■ To do ■
Scan the records for the word "figures". Report each line where it occurs.

-------- Exercise materials

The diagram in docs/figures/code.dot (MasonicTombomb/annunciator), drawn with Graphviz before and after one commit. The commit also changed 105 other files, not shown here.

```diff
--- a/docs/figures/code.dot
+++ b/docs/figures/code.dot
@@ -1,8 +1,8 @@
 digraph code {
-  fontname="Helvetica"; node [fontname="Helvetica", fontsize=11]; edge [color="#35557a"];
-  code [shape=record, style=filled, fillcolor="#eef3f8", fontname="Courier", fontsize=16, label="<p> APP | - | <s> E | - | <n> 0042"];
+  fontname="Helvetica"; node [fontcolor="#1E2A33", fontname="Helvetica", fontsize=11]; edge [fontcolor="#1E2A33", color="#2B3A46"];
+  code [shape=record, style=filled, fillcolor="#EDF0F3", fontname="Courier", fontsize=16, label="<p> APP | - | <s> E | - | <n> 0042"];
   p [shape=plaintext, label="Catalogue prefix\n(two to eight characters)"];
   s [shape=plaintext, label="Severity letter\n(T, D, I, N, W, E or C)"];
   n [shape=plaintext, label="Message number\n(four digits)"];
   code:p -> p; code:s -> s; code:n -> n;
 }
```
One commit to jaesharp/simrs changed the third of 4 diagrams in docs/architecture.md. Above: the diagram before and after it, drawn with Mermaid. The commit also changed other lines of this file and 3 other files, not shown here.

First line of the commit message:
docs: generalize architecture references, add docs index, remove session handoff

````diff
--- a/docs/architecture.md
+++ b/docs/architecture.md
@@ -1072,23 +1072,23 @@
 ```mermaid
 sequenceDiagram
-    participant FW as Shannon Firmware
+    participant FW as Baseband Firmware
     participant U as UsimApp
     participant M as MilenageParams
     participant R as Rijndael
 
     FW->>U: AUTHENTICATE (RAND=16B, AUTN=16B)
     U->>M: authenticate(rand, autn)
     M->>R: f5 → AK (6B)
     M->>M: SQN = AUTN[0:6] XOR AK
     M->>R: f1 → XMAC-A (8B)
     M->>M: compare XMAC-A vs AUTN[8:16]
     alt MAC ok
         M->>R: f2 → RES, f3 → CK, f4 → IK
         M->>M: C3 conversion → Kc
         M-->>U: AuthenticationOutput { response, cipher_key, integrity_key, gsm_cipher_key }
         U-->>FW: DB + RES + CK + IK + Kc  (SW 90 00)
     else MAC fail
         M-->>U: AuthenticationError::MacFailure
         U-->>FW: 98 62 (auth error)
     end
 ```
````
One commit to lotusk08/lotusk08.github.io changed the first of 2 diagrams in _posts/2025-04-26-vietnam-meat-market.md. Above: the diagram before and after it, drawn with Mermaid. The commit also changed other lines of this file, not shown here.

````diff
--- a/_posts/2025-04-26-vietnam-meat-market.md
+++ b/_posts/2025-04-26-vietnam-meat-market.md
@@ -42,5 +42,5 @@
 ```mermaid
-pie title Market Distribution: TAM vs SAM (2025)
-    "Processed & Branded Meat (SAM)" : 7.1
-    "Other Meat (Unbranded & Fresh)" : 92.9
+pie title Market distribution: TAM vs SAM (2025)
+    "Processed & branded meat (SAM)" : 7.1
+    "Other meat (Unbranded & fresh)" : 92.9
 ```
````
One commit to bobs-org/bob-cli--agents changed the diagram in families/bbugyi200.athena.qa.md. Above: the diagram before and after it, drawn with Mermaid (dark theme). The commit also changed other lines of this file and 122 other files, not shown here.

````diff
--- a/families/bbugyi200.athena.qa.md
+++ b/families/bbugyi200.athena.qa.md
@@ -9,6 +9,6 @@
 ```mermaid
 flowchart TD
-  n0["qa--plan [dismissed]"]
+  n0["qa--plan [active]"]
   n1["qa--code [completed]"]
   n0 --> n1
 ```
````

----------------

■ Answer for the task ■
The diagram in docs/figures/code.dot (MasonicTombomb/annunciator), drawn with Graphviz before and after one commit. The commit also changed 105 other files, not shown here.
--- a/docs/figures/code.dot
+++ b/docs/figures/code.dot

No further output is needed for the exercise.